UN drive to raise awareness on fake goods trade
Vienna, January 16, 2014
A new global campaign by the United Nations Office on Drugs and Crime (UNODC) was launched recently to raise awareness among consumers of the $250 billion a year illicit trafficking of counterfeit goods.
The campaign, 'Counterfeit: Don't buy into organised crime,' is aimed at informing consumers that buying counterfeit goods could be funding organised criminal groups, putting consumer health and safety at risk and contributes to other ethical and environmental concerns.
It is centred around a new Public Service announcement, which was be launched on the Nasdaq screen in New York's Times Square and aired on several international television stations.
The campaign urges consumers to 'look behind' counterfeit goods to boost understanding of the serious repercussions of this illicit trade.
With no legal regulation and very little recourse, consumers are at risk from unsafe and ineffective products and faulty counterfeit goods can lead to injury and, in some cases, death.
Items which are being counterfeited include tyres, brake pads and airbags, aeroplane parts, electrical consumer goods, baby formula and children's toys.
The sale of fraudulent medicines from East Asia and the Pacific to South-East Asia and Africa alone amounts to some $5 billion per year.
Fraudulent medicines include ordinary painkiller, antihistamines, ‘lifestyle’ medicines like those taken for weight loss and life-saving medicines for treating cancer and heart disease.
While they have been found to contain no active ingredients, at their worst they can contain unknown and potentially harmful chemicals.
Meanwhile, a wide range of ethical issues can also be overlooked when considering the impact of counterfeiting.
Labour exploitation is also an aspect of producing counterfeit goods, with low paid workers facing safety and security concerns with little or no benefits and unregulated conditions.
The problem of migrant smuggling is also further exacerbated by the counterfeit business, with reports that a number of those smuggled are coerced into selling counterfeit goods to pay off smuggling debts.

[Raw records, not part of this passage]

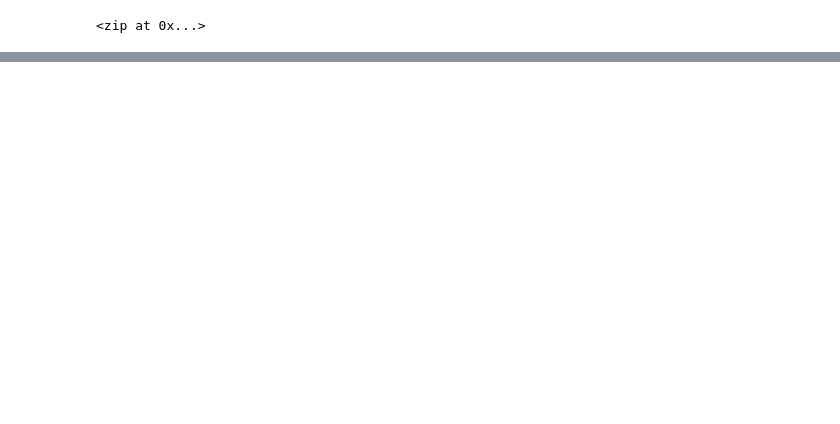
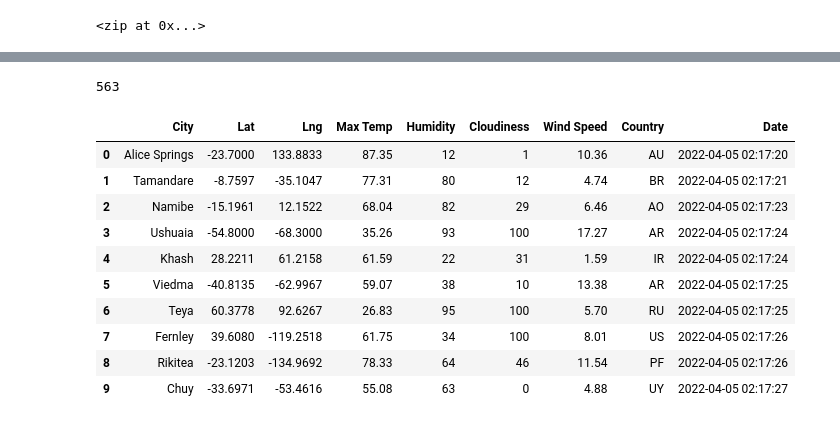
Before and after one commit to TannerOrmanoski/World_Weather_Analysis, a Jupyter notebook: WeatherPy.ipynb, the cells around one changed output, grey strips where cells are left out. Cells and saved outputs as stored; diff of their text form; code cells hidden in the pictures; blank space fills up the shorter version.

```diff
--- a/WeatherPy.ipynb
+++ b/WeatherPy.ipynb
@@ -48,0 +57,3 @@ len(cities)
+# %%
+# Starting URL for Weather Map API Call.
+url = "https://api.openweathermap.org/data/2.5/weather?units=Imperial&appid=" + weather_api_key
@@ -48,0 +64,10 @@ len(cities)
+# %%
+# Create an empty list to hold the weather data.
+city_data = []
+# Orint the beginning of the logging.
+print("Beginning Data Retrieval     ")
+print("-----------------------------")
+
+# Create counters.
+record_count = 1
+set_count = 1
@@ -48,0 +147,21 @@ len(cities)
+# %%
+count = len(city_data)
+count
+# %% [output]
+563
+# %%
+# Convert the array of dictionaries to a Pandas DataFrame.
+city_data_df = pd.DataFrame(city_data)
+city_data_df.head(10)
+# %% [output]
+|  | City | Lat | Lng | Max Temp | Humidity | Cloudiness | Wind Speed | Country | Date |
+| 0 | Alice Springs | -23.7000 | 133.8833 | 87.35 | 12 | 1 | 10.36 | AU | 2022-04-05 02:17:20 |
+| 1 | Tamandare | -8.7597 | -35.1047 | 77.31 | 80 | 12 | 4.74 | BR | 2022-04-05 02:17:21 |
+| 2 | Namibe | -15.1961 | 12.1522 | 68.04 | 82 | 29 | 6.46 | AO | 2022-04-05 02:17:23 |
+| 3 | Ushuaia | -54.8000 | -68.3000 | 35.26 | 93 | 100 | 17.27 | AR | 2022-04-05 02:17:24 |
+| 4 | Khash | 28.2211 | 61.2158 | 61.59 | 22 | 31 | 1.59 | IR | 2022-04-05 02:17:24 |
+| 5 | Viedma | -40.8135 | -62.9967 | 59.07 | 38 | 10 | 13.38 | AR | 2022-04-05 02:17:25 |
+| 6 | Teya | 60.3778 | 92.6267 | 26.83 | 95 | 100 | 5.70 | RU | 2022-04-05 02:17:25 |
+| 7 | Fernley | 39.6080 | -119.2518 | 61.75 | 34 | 100 | 8.01 | US | 2022-04-05 02:17:26 |
+| 8 | Rikitea | -23.1203 | -134.9692 | 78.33 | 64 | 46 | 11.54 | PF | 2022-04-05 02:17:26 |
+| 9 | Chuy | -33.6971 | -53.4616 | 55.08 | 63 | 0 | 4.88 | UY | 2022-04-05 02:17:27 |
```
Also changed, not shown: parts of 9 cells of this notebook, 4 other files.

From an environmental standpoint, counterfeiting poses a significant challenge - with no regulations in place, there is a real chance that harmful toxic dyes, chemicals, and unknown components in counterfeit electrical goods are not disposed of properly, leading to pollution.
UNODC's executive director Yury Fedotov said: "In comparison to other crimes such as drug trafficking, the production and distribution of counterfeit goods present a low-risk/high-profit opportunity for criminals.
“Counterfeiting feeds money laundering activities and encourages corruption. There is also evidence of some involvement or overlap with drug trafficking and other serious crimes." - TradeArabia News Service